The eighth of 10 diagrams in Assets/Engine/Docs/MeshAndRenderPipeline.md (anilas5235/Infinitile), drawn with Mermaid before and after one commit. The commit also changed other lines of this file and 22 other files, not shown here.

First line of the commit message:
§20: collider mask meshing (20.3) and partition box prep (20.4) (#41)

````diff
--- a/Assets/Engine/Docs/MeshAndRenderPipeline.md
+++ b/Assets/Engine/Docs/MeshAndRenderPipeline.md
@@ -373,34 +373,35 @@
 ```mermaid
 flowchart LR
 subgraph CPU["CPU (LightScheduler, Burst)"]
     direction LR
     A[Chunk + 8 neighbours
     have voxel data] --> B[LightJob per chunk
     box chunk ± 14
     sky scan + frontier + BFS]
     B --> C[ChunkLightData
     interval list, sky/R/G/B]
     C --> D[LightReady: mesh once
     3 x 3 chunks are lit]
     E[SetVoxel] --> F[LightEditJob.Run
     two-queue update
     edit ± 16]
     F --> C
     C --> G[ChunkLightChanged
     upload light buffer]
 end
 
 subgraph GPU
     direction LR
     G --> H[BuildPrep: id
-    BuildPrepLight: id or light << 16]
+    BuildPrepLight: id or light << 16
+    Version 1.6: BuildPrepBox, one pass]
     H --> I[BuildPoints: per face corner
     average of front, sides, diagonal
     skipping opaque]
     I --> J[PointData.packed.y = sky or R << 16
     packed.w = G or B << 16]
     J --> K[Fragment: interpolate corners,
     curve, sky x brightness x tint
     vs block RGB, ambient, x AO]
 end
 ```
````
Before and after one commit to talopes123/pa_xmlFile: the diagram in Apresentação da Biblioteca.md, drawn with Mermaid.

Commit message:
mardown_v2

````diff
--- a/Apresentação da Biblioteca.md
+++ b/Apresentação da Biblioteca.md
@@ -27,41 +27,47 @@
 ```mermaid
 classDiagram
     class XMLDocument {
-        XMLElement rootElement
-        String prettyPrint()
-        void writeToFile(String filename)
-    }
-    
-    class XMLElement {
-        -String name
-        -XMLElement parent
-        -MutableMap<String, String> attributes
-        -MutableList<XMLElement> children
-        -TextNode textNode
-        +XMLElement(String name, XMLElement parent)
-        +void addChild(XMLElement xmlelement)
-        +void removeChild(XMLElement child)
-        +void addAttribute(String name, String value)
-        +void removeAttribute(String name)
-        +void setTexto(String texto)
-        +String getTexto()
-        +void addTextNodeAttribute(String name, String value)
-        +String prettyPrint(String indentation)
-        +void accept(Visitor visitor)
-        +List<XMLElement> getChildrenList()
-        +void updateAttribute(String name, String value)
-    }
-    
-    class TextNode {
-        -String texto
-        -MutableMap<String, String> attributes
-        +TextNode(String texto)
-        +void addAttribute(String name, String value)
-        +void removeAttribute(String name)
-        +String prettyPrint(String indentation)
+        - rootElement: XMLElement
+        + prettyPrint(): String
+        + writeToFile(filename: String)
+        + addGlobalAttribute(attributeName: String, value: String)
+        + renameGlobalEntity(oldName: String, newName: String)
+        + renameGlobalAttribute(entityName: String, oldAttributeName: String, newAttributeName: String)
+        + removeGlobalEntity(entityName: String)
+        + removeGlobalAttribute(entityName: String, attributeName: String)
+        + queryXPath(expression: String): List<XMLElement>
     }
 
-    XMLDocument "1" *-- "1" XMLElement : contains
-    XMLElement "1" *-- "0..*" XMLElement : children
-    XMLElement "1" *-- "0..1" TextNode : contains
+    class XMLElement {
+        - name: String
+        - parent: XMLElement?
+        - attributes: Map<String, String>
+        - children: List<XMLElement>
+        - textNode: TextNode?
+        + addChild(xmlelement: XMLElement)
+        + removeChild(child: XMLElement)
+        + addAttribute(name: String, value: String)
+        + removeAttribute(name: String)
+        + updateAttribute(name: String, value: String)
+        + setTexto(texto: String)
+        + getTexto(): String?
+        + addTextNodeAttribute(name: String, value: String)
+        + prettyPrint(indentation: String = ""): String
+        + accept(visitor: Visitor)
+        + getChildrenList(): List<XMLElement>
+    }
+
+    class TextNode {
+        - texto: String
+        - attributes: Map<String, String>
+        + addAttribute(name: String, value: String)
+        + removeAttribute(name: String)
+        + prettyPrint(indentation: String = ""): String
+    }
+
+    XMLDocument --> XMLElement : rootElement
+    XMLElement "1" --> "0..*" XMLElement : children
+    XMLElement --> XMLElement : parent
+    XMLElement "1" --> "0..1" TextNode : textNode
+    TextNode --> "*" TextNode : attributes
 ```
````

Work item: Give back all the records above exactly. Keep every word.

Response:
The eighth of 10 diagrams in Assets/Engine/Docs/MeshAndRenderPipeline.md (anilas5235/Infinitile), drawn with Mermaid before and after one commit. The commit also changed other lines of this file and 22 other files, not shown here.

First line of the commit message:
§20: collider mask meshing (20.3) and partition box prep (20.4) (#41)

````diff
--- a/Assets/Engine/Docs/MeshAndRenderPipeline.md
+++ b/Assets/Engine/Docs/MeshAndRenderPipeline.md
@@ -373,34 +373,35 @@
 ```mermaid
 flowchart LR
 subgraph CPU["CPU (LightScheduler, Burst)"]
     direction LR
     A[Chunk + 8 neighbours
     have voxel data] --> B[LightJob per chunk
     box chunk ± 14
     sky scan + frontier + BFS]
     B --> C[ChunkLightData
     interval list, sky/R/G/B]
     C --> D[LightReady: mesh once
     3 x 3 chunks are lit]
     E[SetVoxel] --> F[LightEditJob.Run
     two-queue update
     edit ± 16]
     F --> C
     C --> G[ChunkLightChanged
     upload light buffer]
 end
 
 subgraph GPU
     direction LR
     G --> H[BuildPrep: id
-    BuildPrepLight: id or light << 16]
+    BuildPrepLight: id or light << 16
+    Version 1.6: BuildPrepBox, one pass]
     H --> I[BuildPoints: per face corner
     average of front, sides, diagonal
     skipping opaque]
     I --> J[PointData.packed.y = sky or R << 16
     packed.w = G or B << 16]
     J --> K[Fragment: interpolate corners,
     curve, sky x brightness x tint
     vs block RGB, ambient, x AO]
 end
 ```
````
Before and after one commit to talopes123/pa_xmlFile: the diagram in Apresentação da Biblioteca.md, drawn with Mermaid.

Commit message:
mardown_v2

````diff
--- a/Apresentação da Biblioteca.md
+++ b/Apresentação da Biblioteca.md
@@ -27,41 +27,47 @@
 ```mermaid
 classDiagram
     class XMLDocument {
-        XMLElement rootElement
-        String prettyPrint()
-        void writeToFile(String filename)
-    }
-    
-    class XMLElement {
-        -String name
-        -XMLElement parent
-        -MutableMap<String, String> attributes
-        -MutableList<XMLElement> children
-        -TextNode textNode
-        +XMLElement(String name, XMLElement parent)
-        +void addChild(XMLElement xmlelement)
-        +void removeChild(XMLElement child)
-        +void addAttribute(String name, String value)
-        +void removeAttribute(String name)
-        +void setTexto(String texto)
-        +String getTexto()
-        +void addTextNodeAttribute(String name, String value)
-        +String prettyPrint(String indentation)
-        +void accept(Visitor visitor)
-        +List<XMLElement> getChildrenList()
-        +void updateAttribute(String name, String value)
-    }
-    
-    class TextNode {
-        -String texto
-        -MutableMap<String, String> attributes
-        +TextNode(String texto)
-        +void addAttribute(String name, String value)
-        +void removeAttribute(String name)
-        +String prettyPrint(String indentation)
+        - rootElement: XMLElement
+        + prettyPrint(): String
+        + writeToFile(filename: String)
+        + addGlobalAttribute(attributeName: String, value: String)
+        + renameGlobalEntity(oldName: String, newName: String)
+        + renameGlobalAttribute(entityName: String, oldAttributeName: String, newAttributeName: String)
+        + removeGlobalEntity(entityName: String)
+        + removeGlobalAttribute(entityName: String, attributeName: String)
+        + queryXPath(expression: String): List<XMLElement>
     }
 
-    XMLDocument "1" *-- "1" XMLElement : contains
-    XMLElement "1" *-- "0..*" XMLElement : children
-    XMLElement "1" *-- "0..1" TextNode : contains
+    class XMLElement {
+        - name: String
+        - parent: XMLElement?
+        - attributes: Map<String, String>
+        - children: List<XMLElement>
+        - textNode: TextNode?
+        + addChild(xmlelement: XMLElement)
+        + removeChild(child: XMLElement)
+        + addAttribute(name: String, value: String)
+        + removeAttribute(name: String)
+        + updateAttribute(name: String, value: String)
+        + setTexto(texto: String)
+        + getTexto(): String?
+        + addTextNodeAttribute(name: String, value: String)
+        + prettyPrint(indentation: String = ""): String
+        + accept(visitor: Visitor)
+        + getChildrenList(): List<XMLElement>
+    }
+
+    class TextNode {
+        - texto: String
+        - attributes: Map<String, String>
+        + addAttribute(name: String, value: String)
+        + removeAttribute(name: String)
+        + prettyPrint(indentation: String = ""): String
+    }
+
+    XMLDocument --> XMLElement : rootElement
+    XMLElement "1" --> "0..*" XMLElement : children
+    XMLElement --> XMLElement : parent
+    XMLElement "1" --> "0..1" TextNode : textNode
+    TextNode --> "*" TextNode : attributes
 ```
````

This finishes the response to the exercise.